Aim of the exercise: Below are entries to return in full. Keep each one exact.

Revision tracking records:
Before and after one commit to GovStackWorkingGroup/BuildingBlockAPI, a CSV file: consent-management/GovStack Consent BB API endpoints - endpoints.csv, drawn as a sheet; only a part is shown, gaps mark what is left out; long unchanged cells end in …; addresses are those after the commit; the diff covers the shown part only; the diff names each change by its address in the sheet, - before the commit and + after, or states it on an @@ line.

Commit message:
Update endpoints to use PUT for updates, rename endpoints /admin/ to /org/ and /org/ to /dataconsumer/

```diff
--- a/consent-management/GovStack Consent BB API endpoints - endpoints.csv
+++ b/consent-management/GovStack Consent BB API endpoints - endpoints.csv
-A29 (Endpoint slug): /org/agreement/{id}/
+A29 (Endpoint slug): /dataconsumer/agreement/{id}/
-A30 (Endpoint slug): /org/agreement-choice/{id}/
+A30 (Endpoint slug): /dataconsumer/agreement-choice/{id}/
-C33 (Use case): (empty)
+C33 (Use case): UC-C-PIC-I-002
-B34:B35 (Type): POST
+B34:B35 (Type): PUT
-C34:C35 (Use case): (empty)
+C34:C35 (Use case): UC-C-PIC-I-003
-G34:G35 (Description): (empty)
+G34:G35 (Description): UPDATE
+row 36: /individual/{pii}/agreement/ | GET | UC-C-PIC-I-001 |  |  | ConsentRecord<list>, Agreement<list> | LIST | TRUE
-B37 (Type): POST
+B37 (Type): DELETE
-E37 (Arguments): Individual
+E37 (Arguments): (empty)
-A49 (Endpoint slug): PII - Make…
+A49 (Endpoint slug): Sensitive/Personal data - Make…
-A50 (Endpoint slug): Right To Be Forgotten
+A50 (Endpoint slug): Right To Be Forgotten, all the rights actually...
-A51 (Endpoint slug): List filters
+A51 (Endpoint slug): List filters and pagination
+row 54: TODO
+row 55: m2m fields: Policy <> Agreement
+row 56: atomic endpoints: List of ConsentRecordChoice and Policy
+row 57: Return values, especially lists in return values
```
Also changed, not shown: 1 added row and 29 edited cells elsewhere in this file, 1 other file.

Exercise result:
Before and after one commit to GovStackWorkingGroup/BuildingBlockAPI, a CSV file: consent-management/GovStack Consent BB API endpoints - endpoints.csv, drawn as a sheet; only a part is shown, gaps mark what is left out; long unchanged cells end in …; addresses are those after the commit; the diff covers the shown part only; the diff names each change by its address in the sheet, - before the commit and + after, or states it on an @@ line.

Commit message:
Update endpoints to use PUT for updates, rename endpoints /admin/ to /org/ and /org/ to /dataconsumer/

```diff
--- a/consent-management/GovStack Consent BB API endpoints - endpoints.csv
+++ b/consent-management/GovStack Consent BB API endpoints - endpoints.csv
-A29 (Endpoint slug): /org/agreement/{id}/
+A29 (Endpoint slug): /dataconsumer/agreement/{id}/
-A30 (Endpoint slug): /org/agreement-choice/{id}/
+A30 (Endpoint slug): /dataconsumer/agreement-choice/{id}/
-C33 (Use case): (empty)
+C33 (Use case): UC-C-PIC-I-002
-B34:B35 (Type): POST
+B34:B35 (Type): PUT
-C34:C35 (Use case): (empty)
+C34:C35 (Use case): UC-C-PIC-I-003
-G34:G35 (Description): (empty)
+G34:G35 (Description): UPDATE
+row 36: /individual/{pii}/agreement/ | GET | UC-C-PIC-I-001 |  |  | ConsentRecord<list>, Agreement<list> | LIST | TRUE
-B37 (Type): POST
+B37 (Type): DELETE
-E37 (Arguments): Individual
+E37 (Arguments): (empty)
-A49 (Endpoint slug): PII - Make…
+A49 (Endpoint slug): Sensitive/Personal data - Make…
-A50 (Endpoint slug): Right To Be Forgotten
+A50 (Endpoint slug): Right To Be Forgotten, all the rights actually...
-A51 (Endpoint slug): List filters
+A51 (Endpoint slug): List filters and pagination
+row 54: TODO
+row 55: m2m fields: Policy <> Agreement
+row 56: atomic endpoints: List of ConsentRecordChoice and Policy
+row 57: Return values, especially lists in return values
```
Also changed, not shown: 1 added row and 29 edited cells elsewhere in this file, 1 other file.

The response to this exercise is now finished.